Using mixed methods to identify and answer clinically relevant research questions

C. L. Shneerson, N. K. Gale

Research output: Contribution to journalArticlepeer-review

14 Citations (Scopus)


The need for mixed methods research in answering health care questions is becoming increasingly recognized because of the complexity of factors that affect health outcomes. In this article, we argue for the value of using a qualitatively driven mixed method approach for identifying and answering clinically relevant research questions. This argument is illustrated by findings from a study on the self-management practices of cancer survivors and the exploration of one particular clinically relevant finding about higher uptake of self-management in cancer survivors who had received chemotherapy treatment compared with those who have not. A cross-sectional study generated findings that formed the basis for the qualitative study, by informing the purposive sampling strategy and generating new qualitative research questions. Using a quantitative research component to supplement a qualitative study can enhance the generalizability and clinical relevance of the findings and produce detailed, contextualized, and rich answers to research questions that would be unachievable through quantitative or qualitative methods alone.
Original languageEnglish
Pages (from-to)845-856
JournalQualitative Health Research
Issue number6
Publication statusPublished - 1 Jun 2015
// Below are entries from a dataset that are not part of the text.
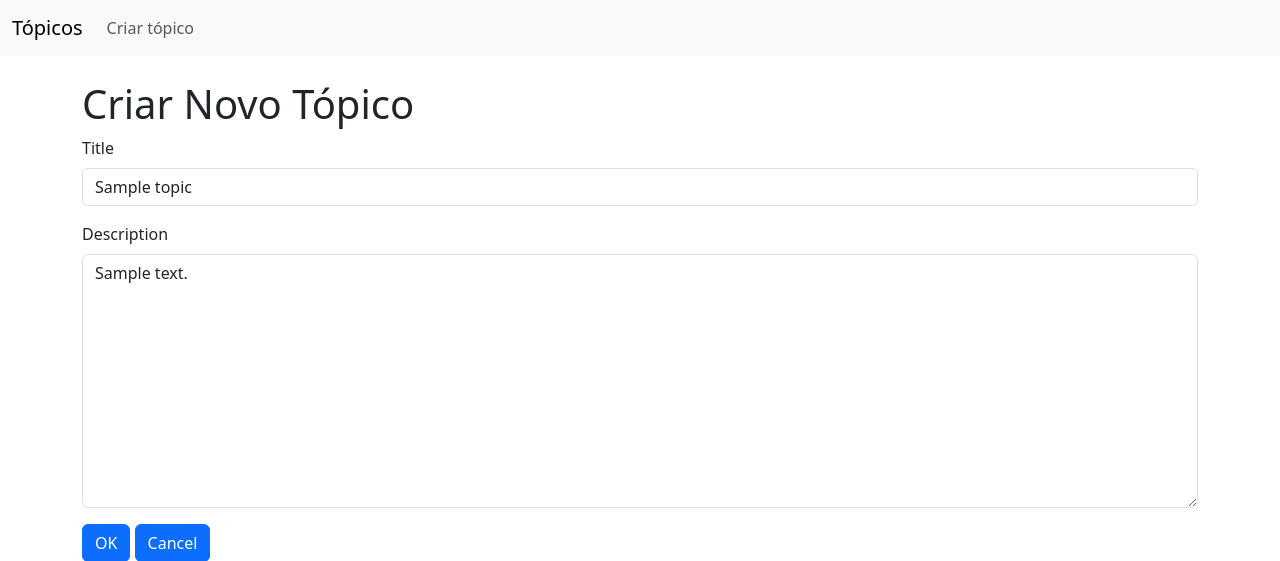
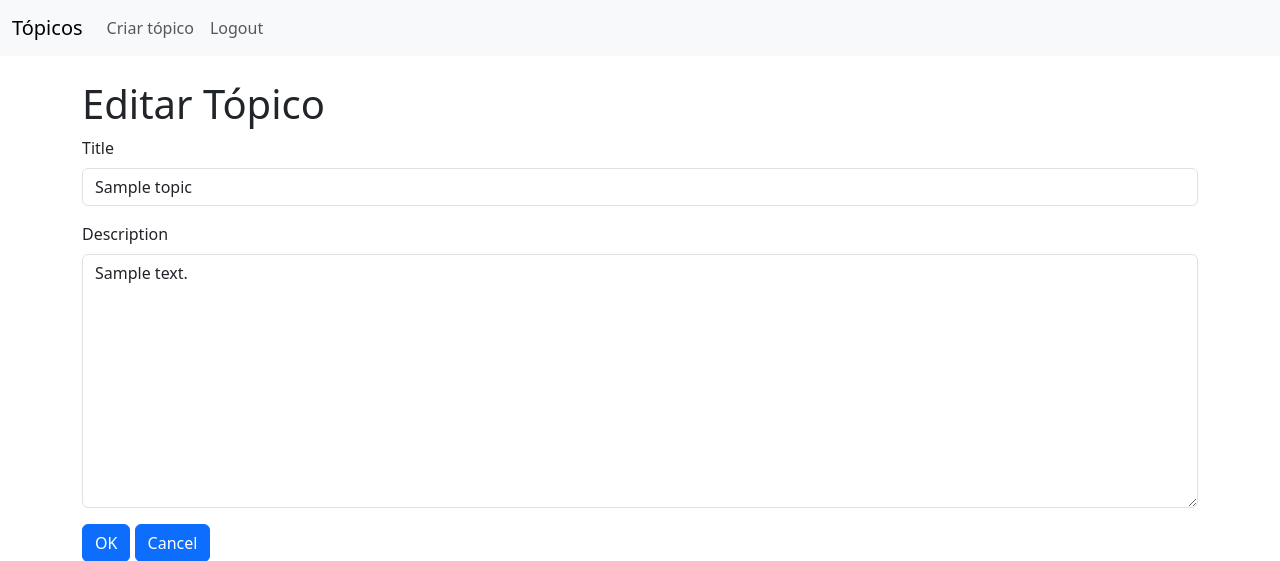
Before and after one commit to ggoncalves17/Aplicacao-Django-LP-Lab07, a Django app: page /topics/1/edit/ in a window 1280 px wide. Shown: the top 561 px of the page. Run offline with Django 5.2, Linux system fonts and the light colour scheme; a user stored in the database is signed in; tables that the repository leaves empty hold one stand-in row (values such as "Sample post"); some libraries are stand-ins or nearby versions.

Commit message:
Projeto Finalizado

```diff
--- a/topics/settings.py
+++ b/topics/settings.py
@@ -27,6 +27,8 @@ DEBUG = True
 
 ALLOWED_HOSTS = []
 
+# REFERÊNCIAS -> https://docs.djangoproject.com/en/5.1/ref/settings/#login-url
+LOGIN_URL = "/admin/"
 
 # Application definition
 
--- a/topics_app/templates/base.html
+++ b/topics_app/templates/base.html
@@ -18,6 +18,9 @@
               <li class="nav-item">
                 <a class="nav-link" href="{% url 'topic_create' %}">Criar tópico</a>
               </li>
+              <li class="nav-item">
+                  <a class="nav-link" href="{% url 'logout' %}">Logout</a>
+              </li>
             </ul>
           </div>
         </div>
--- a/topics_app/templates/topics_app/criarComentario.html
+++ b/topics_app/templates/topics_app/criarComentario.html
@@ -4,7 +4,7 @@
 
 {% block content %}
 <div class="container mt-4">
-    <h1>Criar Novo Comentário</h1>
+    <h1>{{ title }}</h1>
 
     <form method="post">
         {% csrf_token %}
--- a/topics_app/templates/topics_app/criarTopico.html
+++ b/topics_app/templates/topics_app/criarTopico.html
@@ -4,7 +4,7 @@
 
 {% block content %}
 <div class="container mt-4">
-    <h1>Criar Novo Tópico</h1>
+    <h1>{{ title }}</h1>
 
     <form method="post">
         {% csrf_token %}
--- a/topics_app/templates/topics_app/detalhesTopico.html
+++ b/topics_app/templates/topics_app/detalhesTopico.html
@@ -27,8 +27,10 @@
                 <small>Criado por: <strong>{{ comment.author }}</strong> em {{ comment.created_at }}</small>
             </div>
             <div>
-                <a href="" class="btn btn-outline-primary btn-sm">Editar</a>
-                <a href="" class="btn btn-outline-danger btn-sm">Apagar</a>
+                {% if request.user == comment.author %}
+                    <a href="{% url 'comment_update' comment.id %}" class="btn btn-outline-primary btn-sm">Editar</a>
+                    <a href="{% url 'comment_delete' comment.id %}" class="btn btn-outline-danger btn-sm">Apagar</a>
+                {% endif %}
             </div>
         </li>
         {% empty %}
--- a/topics_app/templates/topics_app/index.html
+++ b/topics_app/templates/topics_app/index.html
@@ -10,9 +10,11 @@
                 <h5>{{ topic.title }}</h5>
                 <p>{{ topic.description }}</p>
                 <div>
-                    <a href="{% url 'topic_update' topic.id %}" class="btn btn-primary">Editar</a>
-                    <a href="{% url 'topic_delete' topic.id %}" class="btn btn-danger">Apagar</a>
                     <a href="{% url 'topic_detail' topic.id %}" class="btn btn-secondary">Ver Detalhes</a>
+                    {% if request.user == topic.author %}
+                        <a href="{% url 'topic_update' topic.id %}" class="btn btn-primary">Editar</a>
+                        <a href="{% url 'topic_delete' topic.id %}" class="btn btn-danger">Apagar</a>
+                    {% endif %}
                 </div>
             </div>
         </li>
--- a/topics_app/urls.py
+++ b/topics_app/urls.py
@@ -1,5 +1,6 @@
 from django.urls import path
 from . import views
+from django.contrib.auth.views import LogoutView
 
 urlpatterns = [
     path('', views.lista_topicos, name='topic_list'),
@@ -8,4 +9,7 @@ urlpatterns = [
     path('topics/<int:topic_id>/delete/', views.apagar_topico, name='topic_delete'),
     path('topics/<int:topic_id>/edit/', views.editar_topico, name='topic_update'),
     path('topics/<int:topic_id>/comments/new/', views.criacao_comentarios, name='comment_create'),
+    path('comments/<int:comment_id>/edit/', views.editar_comentario, name='comment_update'),
+    path('comments/<int:comment_id>/delete/', views.apagar_comentario, name='comment_delete'),
+    path('logout/', views.logout_view, name='logout'),
 ]
--- a/topics_app/views.py
+++ b/topics_app/views.py
@@ -3,8 +3,8 @@ from django.http import HttpResponse
 from .models import Topic, Comment
 from .forms import TopicForm, CommentForm
 from django.contrib.auth.decorators import login_required
+from django.contrib.auth import logout
 
-#CASO NÃO ESTEJA LOGADO SER REDIRECIONADO PARA A PÁGINA LOGIN
 
 @login_required
 def lista_topicos(request):
@@ -22,9 +22,10 @@ def criacao_topicos(request):
             topic.author = request.user
             topic.save()
             return redirect("/")
+
     else:
         form = TopicForm()
-    return render(request, "topics_app/criarTopico.html", {"form": form})
+    return render(request, "topics_app/criarTopico.html", {"form": form, "title": "Criar Novo Tópico"})
 
 
 @login_required
@@ -37,18 +38,18 @@ def detalhes_topicos(request, topic_id):
 def apagar_topico(request, topic_id):
     topic = get_object_or_404(Topic, id=topic_id)
     if request.user != topic.author:
-        return HttpResponse("Não tem permissão para apagar o evento.", status=403)
+        return render(request, "topics_app/semPermissao.html", {"text": "Não tem permissão para apagar o tópico."}, status=403)
     if request.method == "POST":
         topic.delete()
         return redirect("/")
-    return render(request, "topics_app/apagarTopico.html", {"topic": topic})
+    return render(request, "topics_app/apagarTopico.html", {"topic": topic, "title": "Apagar Tópico"})
 
 
 @login_required
 def editar_topico(request, topic_id):
     topic = get_object_or_404(Topic, id=topic_id)
     if request.user != topic.author:
-        return HttpResponse("Não tem permissão para editar o evento.", status=403)
+        return render(request, "topics_app/semPermissao.html", {"text": "Não tem permissão para editar o tópico."}, status=403)
     if request.method == "POST":
         form = TopicForm(request.POST, instance=topic)
         if form.is_valid():
@@ -58,7 +59,7 @@ def editar_topico(request, topic_id):
             return redirect("/")
     else:
         form = TopicForm(instance=topic)
-    return render(request, "topics_app/criarTopico.html", {"form": form})
+    return render(request, "topics_app/criarTopico.html", {"form": form, "title": "Editar Tópico"})
 
 @login_required
 def criacao_comentarios(request, topic_id):
@@ -70,7 +71,38 @@ def criacao_comentarios(request, topic_id):
             comment.author = request.user
             comment.topic = topic
             comment.save()
-            return redirect("/")
+            return redirect('topic_detail', topic_id)
     else:
         form = CommentForm()
-    return render(request, "topics_app/criarComentario.html", {"form": form})
+    return render(request, "topics_app/criarComentario.html", {"form": form, "title": "Criar Comentário"})
+
+@login_required
+def editar_comentario(request, comment_id):
+    comment = get_object_or_404(Comment, id=comment_id)
+    if request.user != comment.author:
+        return render(request, "topics_app/semPermissao.html", {"text": "Não tem permissão para editar o comentário."}, status=403)
+    if request.method == "POST":
+        form = CommentForm(request.POST, instance=comment)
+        if form.is_valid():
+            comment = form.save(commit=False)
+            comment.author = request.user
+            comment.save()
+            return redirect('topic_detail', comment.topic.id)
+    else:
+        form = CommentForm(instance=comment)
+    return render(request, "topics_app/criarComentario.html", {"form": form, "title": "Editar Comentário"})
+
+@login_required
+def apagar_comentario(request, comment_id):
+    comment = get_object_or_404(Comment, id=comment_id)
+    if request.user != comment.author:
+        return render(request, "topics_app/semPermissao.html", {"text": "Não tem permissão para apagar o comentário."}, status=403)
+    if request.method == "POST":
+        comment.delete()
+        return redirect('topic_detail', comment.topic.id)
+    return render(request, "topics_app/apagarTopico.html", {"comment": comment, "title": "Apagar Comentário"})
+
+@login_required
+def logout_view(request):
+    logout(request)
+    return redirect("/admin")
```
Also changed, not shown: topics_app/templates/topics_app/apagarTopico.html (+17 -4 lines), topics_app/templates/topics_app/semPermissao.html (added, +10 -0 lines).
  • cancer
  • illness and disease, chronic
  • interviews
  • research design
  • research, mixed methods
  • self-care
  • survivorship
  • qualitative


Dive into the research topics of 'Using mixed methods to identify and answer clinically relevant research questions'. Together they form a unique fingerprint.

Cite this